  1. REDUCE CAFFEINE AND ACIDIC DRINKS, CHOCOLATE AND MINT. This includes coffee, tea, and caffeinated soft drinks. Soft drinks such as Coke and Pepsi are acidic, (pH of 2.3), and the carbonation leads to belching and further reflux of acid into the throat. Other acidic juices (orange, grapefruit, lime, cranberry) and tomato can be irritating for some. Chocolate and mint chemically cause the lower esophageal sphincter to loosen, triggering acid reflux in others
  2. REDUCE ALCOHOL, especially in the late evening and before bedtime.
  3. QUIT SMOKING, this includes nicotine patches increase reflux in many decreasing the function of the lower oesophageal sphincter valve and delaying the stomach emptying
  4. REDUCE FRIED, FATTY or WINDY VEGETABLES  from YOUR DIET. A low-fat diet is a good way to avoid reflux for many. Windy vegetables like the cruciferous group (cabbage, brussel sprouts, broccoli), Onions and garlic are notorious for causing reflux in others.
  5. REDUCE highly refined, highly processed, sugary and low fibre foods including junk food. Favour a diet high in complex carbohydrates and whole foods which include the skin of fruits and vegetables, whole grains, seeds, and naturally high fibre foods.
  6. LOSE WEIGHT if you’re overweight. Avoid tight-fitting clothing and target 3kg or 5-10% weight loss over 6-12 months rather than an impractical ideal body weight. Bloating and abdominal distention from constipation or windy vegetables may need attentions.
  7. STOP EATING 3- 4 HOURS BEFORE GOING TO BED. Eating a heavy high fat meal just before going to sleep is especially bad for your reflux condition. Try having your main meal at lunch and having less for dinner.
  8. SLEEP ON YOUR LEFT SIDE and ELEVATE THE HEAD OF YOUR BED 10-15cm by placing wood or bricks under the bedhead or a Styrofoams mattress wedge. If your symptoms are worse in the morning or at night, (indicating active reflux at night), this step is important. Most patients have daytime reflux disease, and this step is not necessary in 2/3 of patients.Placing several pillows under your head does not substitute for raising the head of the bed; in fact, this manoeuvre can make the problem worse.
  9. Break the cough/throat clearing-irritation cycle. Avoid throat or voice strain and trauma. Treat any untreated allergy, asthma, postnasal drip. Enlist family and friends in coaching away from the repetitive trauma of coughing or throat clearing. Try to replace your cough or clearing habit with either sipping water or a non-phonated “silent cough or clearance.” Try decreasing mucus viscosity with old fashioned “lemon drops” or chewing gum. If your work or hobbies include using your voice a lot or exposure to toxic fumes, you will need to look at this. You may need professional speech therapy or work place changes.
  10. TAKE THE MEDICINES THE WAY YOUR DOCTOR HAS PRESCRIBED FOR YOU.
  • PPI TWICE A DAY. In most cases, your doctor will prescribe a “proton pump inhibitor” drug (PPI) such as Nexium, Zoton, Pariet, Losec, Somac, pantoprazole, lanzoprazole, omeprazole, esomeprazole, rabeprazole. These drugs may be prescribed initially TWICE A DAY (before breakfast and before dinner), which is double the usual dose for routine reflux disease.
  • Always take your PPI Medications 1/2-1 hour before food:    Acid is release at meal times. So, if you take them with or after food they don’t work, as  “the horse has already bolted!”
  • Gaviscon 10ml before bed: Gaviscon provides fast, effective and long lasting relief from heartburn and acid indigestion. It can also be used to relieve the symptoms of conditions such as hiatus hernia and reflux oesophagitis (inflamed food pipe). Gaviscon liquid and tablets contain two active ingredients, sodium alginate and potassium bicarbonate. These two ingredients work together to relieve the symptoms of gastro-oesophageal reflux, such as heartburn.
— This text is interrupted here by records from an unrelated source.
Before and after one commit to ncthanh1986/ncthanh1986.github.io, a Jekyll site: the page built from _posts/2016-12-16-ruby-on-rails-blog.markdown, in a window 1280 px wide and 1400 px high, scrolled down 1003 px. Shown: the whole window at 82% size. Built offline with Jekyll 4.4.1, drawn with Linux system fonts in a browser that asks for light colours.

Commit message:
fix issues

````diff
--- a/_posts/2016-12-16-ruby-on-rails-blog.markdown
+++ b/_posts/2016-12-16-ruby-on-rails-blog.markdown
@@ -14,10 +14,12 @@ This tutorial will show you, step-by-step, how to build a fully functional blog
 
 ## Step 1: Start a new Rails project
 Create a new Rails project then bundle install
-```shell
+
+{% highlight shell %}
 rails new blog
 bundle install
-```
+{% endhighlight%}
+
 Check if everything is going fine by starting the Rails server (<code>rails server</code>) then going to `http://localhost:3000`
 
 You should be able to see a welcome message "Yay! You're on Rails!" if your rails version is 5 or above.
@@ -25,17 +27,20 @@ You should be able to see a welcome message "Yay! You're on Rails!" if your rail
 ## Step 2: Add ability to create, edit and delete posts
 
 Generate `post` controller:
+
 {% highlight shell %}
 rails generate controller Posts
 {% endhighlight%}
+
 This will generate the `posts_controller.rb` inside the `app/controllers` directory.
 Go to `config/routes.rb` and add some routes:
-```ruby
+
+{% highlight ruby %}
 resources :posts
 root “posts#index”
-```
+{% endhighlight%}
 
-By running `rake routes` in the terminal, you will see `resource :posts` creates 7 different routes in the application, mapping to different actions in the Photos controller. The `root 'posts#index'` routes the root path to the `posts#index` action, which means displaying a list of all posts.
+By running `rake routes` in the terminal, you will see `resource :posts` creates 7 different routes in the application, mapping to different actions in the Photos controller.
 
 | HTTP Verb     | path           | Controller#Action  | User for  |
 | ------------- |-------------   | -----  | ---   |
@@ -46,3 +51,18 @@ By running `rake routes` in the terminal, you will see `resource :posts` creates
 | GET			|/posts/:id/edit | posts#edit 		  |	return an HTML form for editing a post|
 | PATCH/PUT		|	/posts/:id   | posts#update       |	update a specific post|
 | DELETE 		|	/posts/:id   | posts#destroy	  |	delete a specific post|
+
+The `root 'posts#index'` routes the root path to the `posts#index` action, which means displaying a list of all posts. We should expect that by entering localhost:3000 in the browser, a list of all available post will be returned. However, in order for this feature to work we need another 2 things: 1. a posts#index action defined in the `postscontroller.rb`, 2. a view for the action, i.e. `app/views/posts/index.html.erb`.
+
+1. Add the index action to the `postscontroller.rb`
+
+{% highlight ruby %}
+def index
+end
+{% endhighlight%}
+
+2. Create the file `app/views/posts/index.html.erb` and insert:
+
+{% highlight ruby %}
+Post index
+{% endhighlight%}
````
Alternative opinions:

http://www.homeopathicmd.com/2011/05/gastroesophageal-reflux-disease

http://www.medscape.com/viewarticle/778052#vp_3